Using a discrete time general equilibrium model of the term structure of interest rates, we seek to determine the sign of the liquidity and solidity premiums—which jointly characterize the term structure—depending on the nature and structure of the uncertainty. We choose to study two different structures. In the first one, associated with a wealth effect, the messages that the agents can receive only reveal the present state of the economy. In the second one, associated with an information effect, the messages bring an information about the futur state of the economy. We define a polarized information as an information which can be unambiguously viewed as a good or a bad news. We study these effects in different types of economy—from an exchange economy to a production economy—using some quite general assumptions on the individuals' preferences.
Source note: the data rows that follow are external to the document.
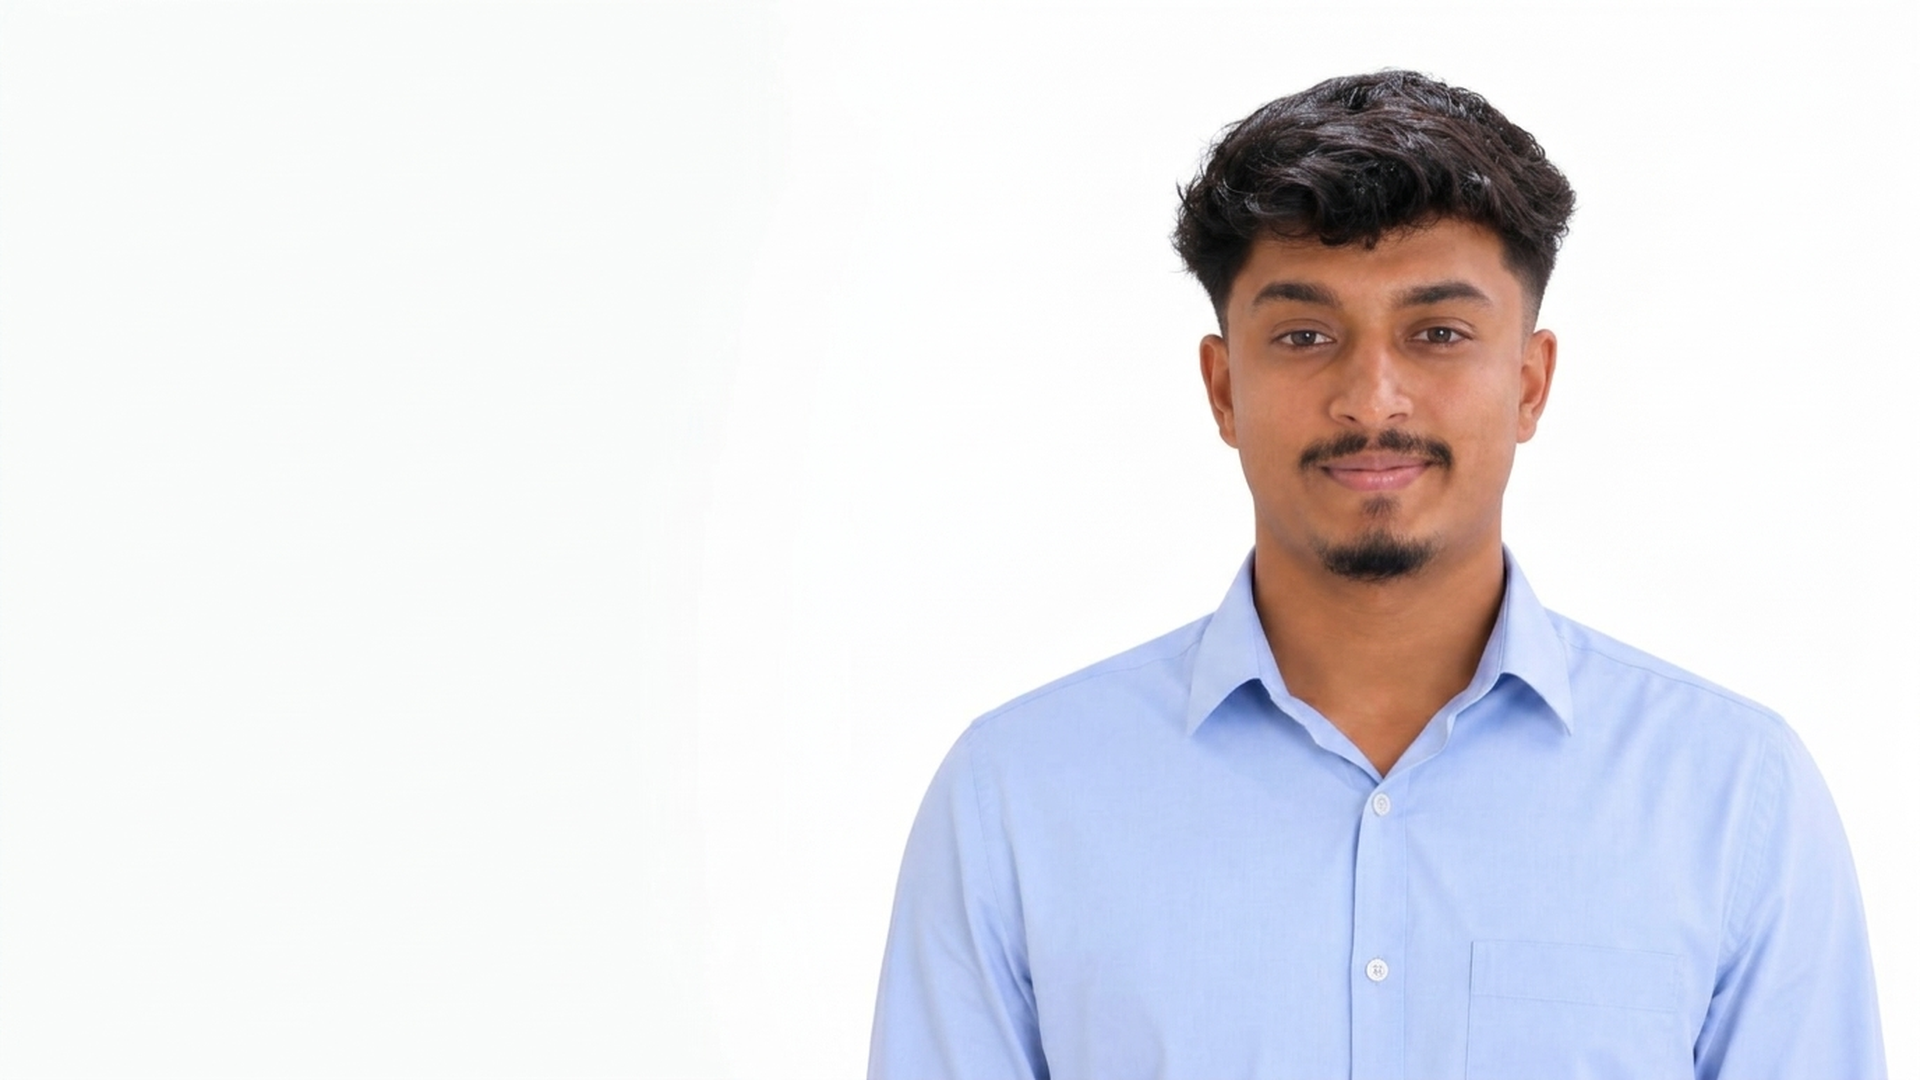
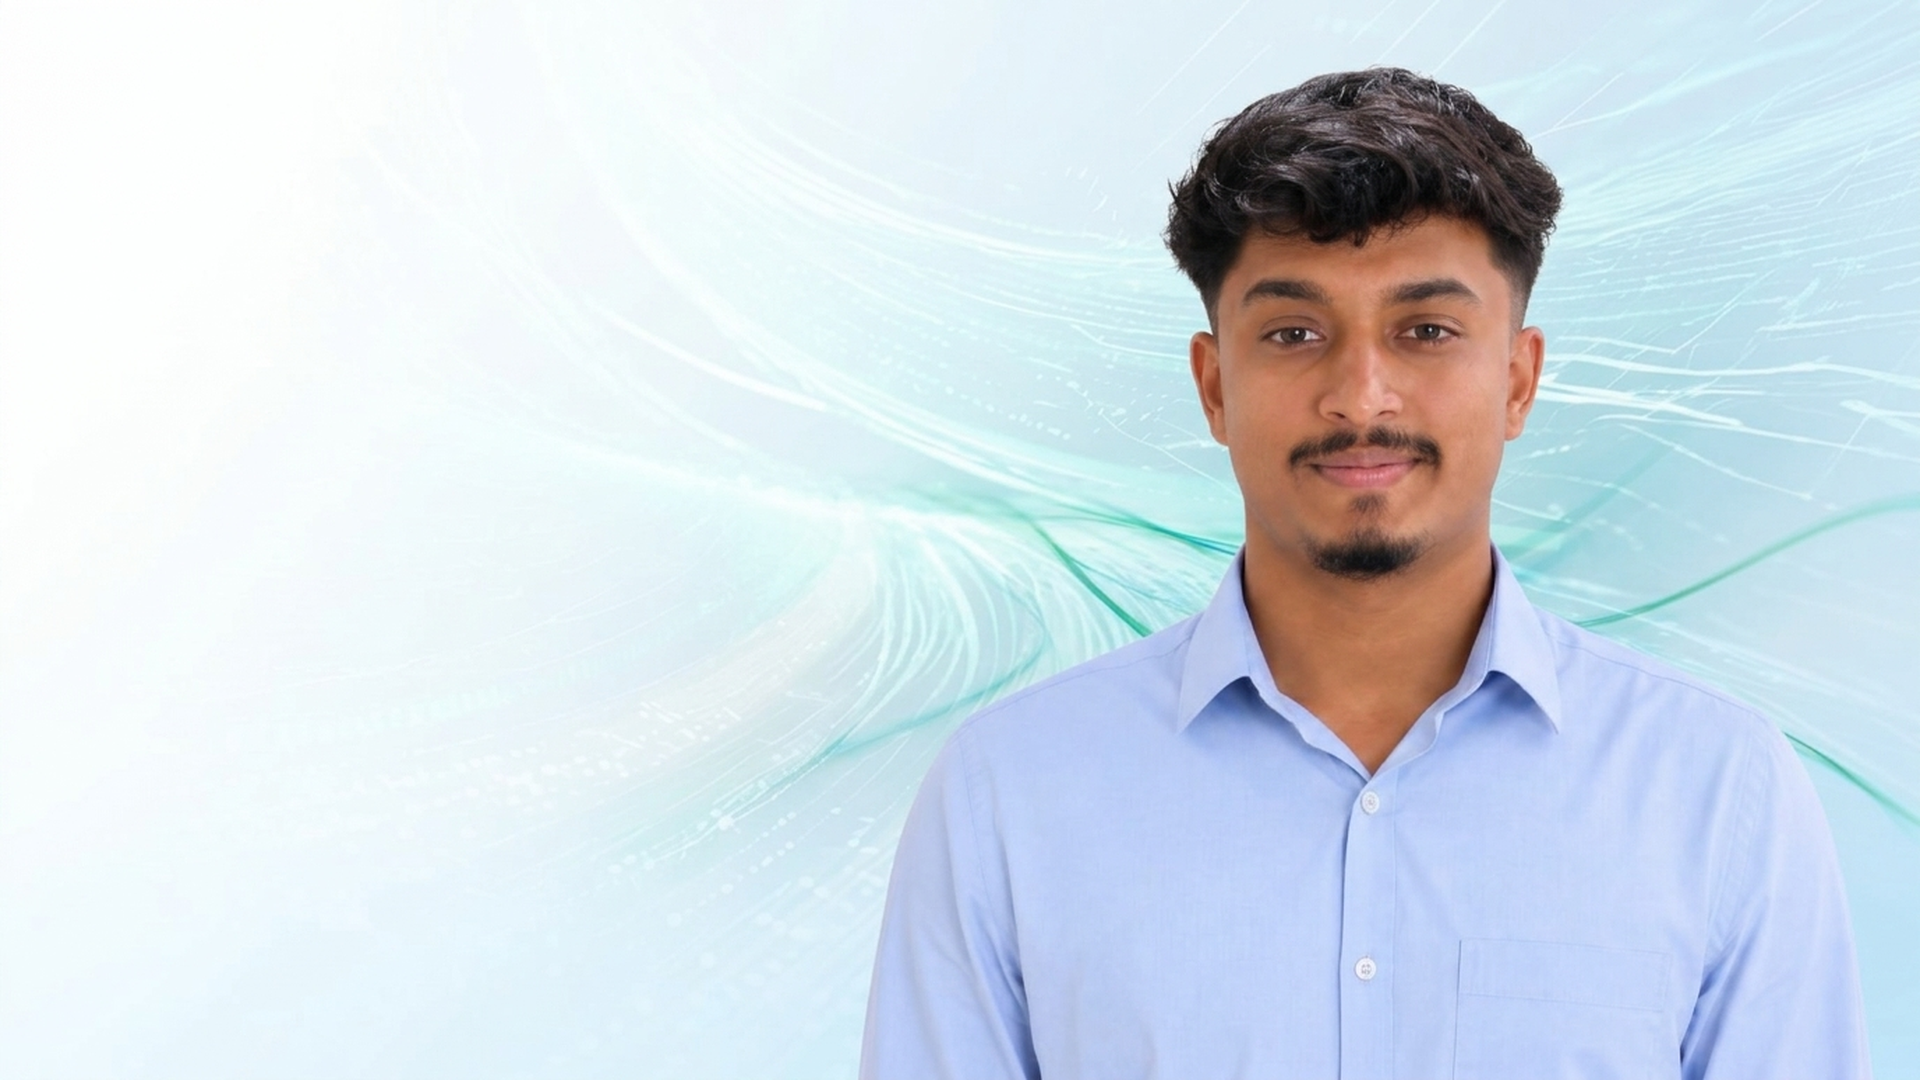
feat: add interactive AI data stream background highway with scroll connected flow

diff --git a/components/data-stream-bg.tsx b/components/data-stream-bg.tsx
@@ -1,0 +1,119 @@
+'use client';
+
+import React, { useEffect, useRef } from 'react';
+
+export function DataStreamBg() {
+  const canvasRef = useRef<HTMLCanvasElement>(null);
+
+  useEffect(() => {
+    const canvas = canvasRef.current;
+    if (!canvas) return;
+
+    const ctx = canvas.getContext('2d');
+    if (!ctx) return;
+
+    let animFrameId: number;
+    let width = (canvas.width = window.innerWidth);
+    let height = (canvas.height = window.innerHeight);
+
+    const handleResize = () => {
+      if (!canvas) return;
+      width = canvas.width = window.innerWidth;
+      height = canvas.height = window.innerHeight;
+    };
+    window.addEventListener('resize', handleResize);
+
+    // Stream lines data
+    const linesCount = 14;
+    const particlesCount = 40;
+
+    interface Particle {
+      pathIndex: number;
+      progress: number;
+      speed: number;
+      size: number;
+      alpha: number;
+    }
+
+    const particles: Particle[] = [];
+    for (let i = 0; i < particlesCount; i++) {
+      particles.push({
+        pathIndex: Math.floor(Math.random() * linesCount),
+        progress: Math.random(),
+        speed: 0.0008 + Math.random() * 0.0012,
+        size: 1.5 + Math.random() * 2,
+        alpha: 0.3 + Math.random() * 0.6,
+      });
+    }
+
+    let scrollOffset = 0;
+    const handleScroll = () => {
+      scrollOffset = window.scrollY * 0.15;
+    };
+    window.addEventListener('scroll', handleScroll, { passive: true });
+
+    let t = 0;
+    const render = () => {
+      t += 0.005;
+      ctx.clearRect(0, 0, width, height);
+
+      // Draw flowing cyan/emerald data stream bezier lines
+      for (let i = 0; i < linesCount; i++) {
+        ctx.beginPath();
+        const yBase = (height / linesCount) * i + (scrollOffset % (height / linesCount));
+        
+        const cp1x = width * 0.25 + Math.sin(t + i) * 60;
+        const cp1y = yBase - 80 + Math.cos(t * 0.8 + i) * 40;
+        const cp2x = width * 0.75 + Math.cos(t + i * 0.5) * 60;
+        const cp2y = yBase + 80 + Math.sin(t * 0.6 + i) * 40;
+
+        ctx.moveTo(-50, yBase);
+        ctx.bezierCurveTo(cp1x, cp1y, cp2x, cp2y, width + 50, yBase + 30);
+
+        // Subtle gradient stroke for stream lines
+        const grad = ctx.createLinearGradient(0, yBase, width, yBase);
+        grad.addColorStop(0, 'rgba(6, 182, 212, 0.03)');
+        grad.addColorStop(0.5, i % 2 === 0 ? 'rgba(6, 182, 212, 0.12)' : 'rgba(16, 185, 129, 0.10)');
+        grad.addColorStop(1, 'rgba(6, 182, 212, 0.03)');
+
+        ctx.strokeStyle = grad;
+        ctx.lineWidth = i % 3 === 0 ? 1.8 : 0.9;
+        ctx.stroke();
+      }
+
+      // Draw glowing data particles moving along the stream
+      particles.forEach((p) => {
+        p.progress += p.speed;
+        if (p.progress > 1) p.progress = 0;
+
+        const pY = (height / linesCount) * p.pathIndex + (scrollOffset % (height / linesCount));
+        const pX = p.progress * width;
+        const waveY = Math.sin(p.progress * Math.PI * 2 + t) * 35;
+
+        ctx.beginPath();
+        ctx.arc(pX, pY + waveY, p.size, 0, Math.PI * 2);
+        ctx.fillStyle = p.pathIndex % 2 === 0
+          ? `rgba(6, 182, 212, ${p.alpha * 0.6})`
+          : `rgba(16, 185, 129, ${p.alpha * 0.5})`;
+        ctx.fill();
+      });
+
+      animFrameId = requestAnimationFrame(render);
+    };
+
+    animFrameId = requestAnimationFrame(render);
+
+    return () => {
+      window.removeEventListener('resize', handleResize);
+      window.removeEventListener('scroll', handleScroll);
+      cancelAnimationFrame(animFrameId);
+    };
+  }, []);
+
+  return (
+    <canvas
+      ref={canvasRef}
+      className="fixed inset-0 w-full h-full pointer-events-none z-0 opacity-80"
+    />
+  );
+}

diff --git a/app/page.tsx b/app/page.tsx
@@ -10,10 +10,12 @@ import { ExperimentsSection } from '@/components/experiments-section';
 import { ContactSection } from '@/components/contact-section';
 import { Footer } from '@/components/footer';
 import { SocialDock } from '@/components/social-dock';
+import { DataStreamBg } from '@/components/data-stream-bg';
 
 export default function Home() {
   return (
     <main className="relative min-h-screen bg-slate-50">
+      <DataStreamBg />
       <Navbar />
       <GlassHero />
       <AboutSection />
In doing so, we reexamine and extend the work of Woodward (1983), and of Benninga and Protopapadakis (1986). In particular, using the concept of polarized information, we show that the comparison between the short and long bonds, from the point of view of risk management, does not strongly depend on the availability of a production technology.
Finance, vol. 17, n. 1, July 1996, pp. 7–29